Find the string "execution" in the listing below and return each line it appears in.

Supplied records:
= = = = =

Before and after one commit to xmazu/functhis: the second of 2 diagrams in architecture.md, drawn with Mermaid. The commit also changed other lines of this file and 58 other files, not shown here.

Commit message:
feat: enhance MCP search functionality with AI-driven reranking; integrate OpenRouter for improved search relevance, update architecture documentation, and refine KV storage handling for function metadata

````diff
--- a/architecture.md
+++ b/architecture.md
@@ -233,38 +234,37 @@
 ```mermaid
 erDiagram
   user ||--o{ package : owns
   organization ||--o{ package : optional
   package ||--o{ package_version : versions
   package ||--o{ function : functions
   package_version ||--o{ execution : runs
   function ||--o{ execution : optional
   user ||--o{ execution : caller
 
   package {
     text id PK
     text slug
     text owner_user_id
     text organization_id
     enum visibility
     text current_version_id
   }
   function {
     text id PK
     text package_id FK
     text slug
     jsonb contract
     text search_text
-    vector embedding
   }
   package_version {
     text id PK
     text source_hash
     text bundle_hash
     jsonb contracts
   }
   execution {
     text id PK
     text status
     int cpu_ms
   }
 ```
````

= = = = =

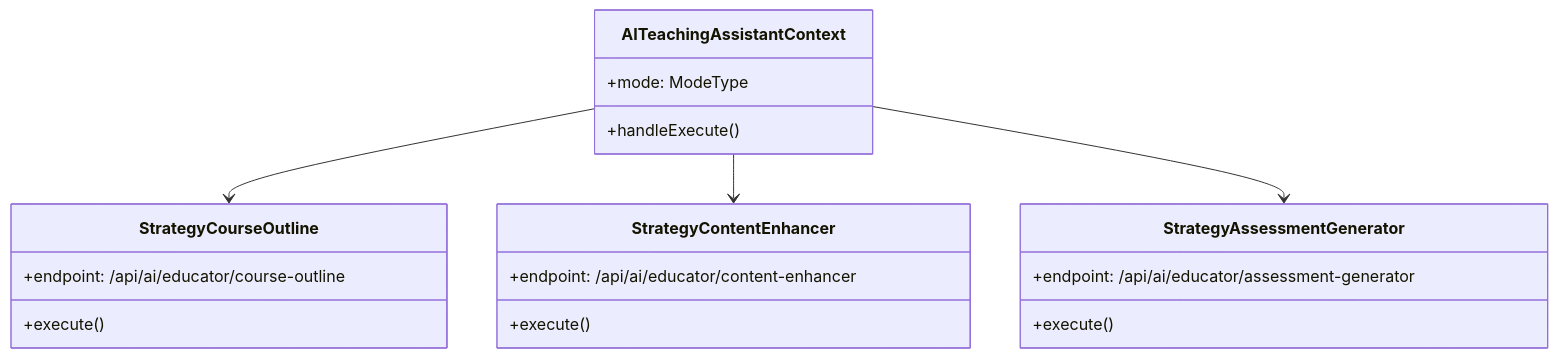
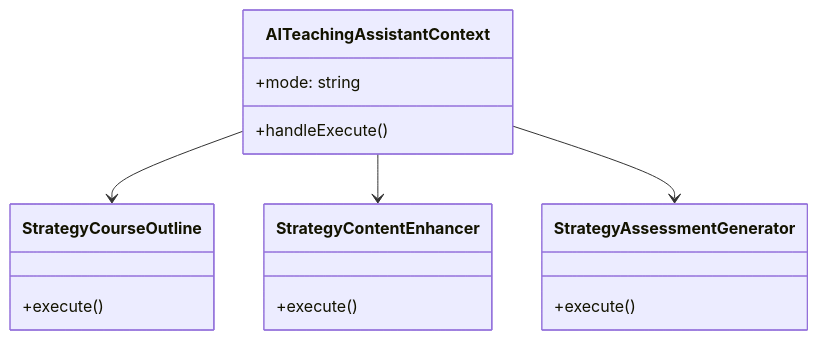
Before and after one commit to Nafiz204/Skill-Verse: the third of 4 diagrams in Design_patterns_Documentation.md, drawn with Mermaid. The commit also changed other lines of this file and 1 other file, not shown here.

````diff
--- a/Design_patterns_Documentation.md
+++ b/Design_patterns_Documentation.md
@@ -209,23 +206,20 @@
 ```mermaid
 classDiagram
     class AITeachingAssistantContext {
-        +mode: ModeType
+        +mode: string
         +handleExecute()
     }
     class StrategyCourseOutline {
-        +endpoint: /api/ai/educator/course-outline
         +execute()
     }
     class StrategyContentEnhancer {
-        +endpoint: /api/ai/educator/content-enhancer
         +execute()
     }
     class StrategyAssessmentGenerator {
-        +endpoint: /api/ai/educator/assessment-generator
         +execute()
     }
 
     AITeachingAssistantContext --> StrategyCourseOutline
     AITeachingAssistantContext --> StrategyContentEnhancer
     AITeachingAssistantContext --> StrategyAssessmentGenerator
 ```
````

= = = = =

Written answer:
   package_version ||--o{ execution : runs
   function ||--o{ execution : optional
   user ||--o{ execution : caller
   execution {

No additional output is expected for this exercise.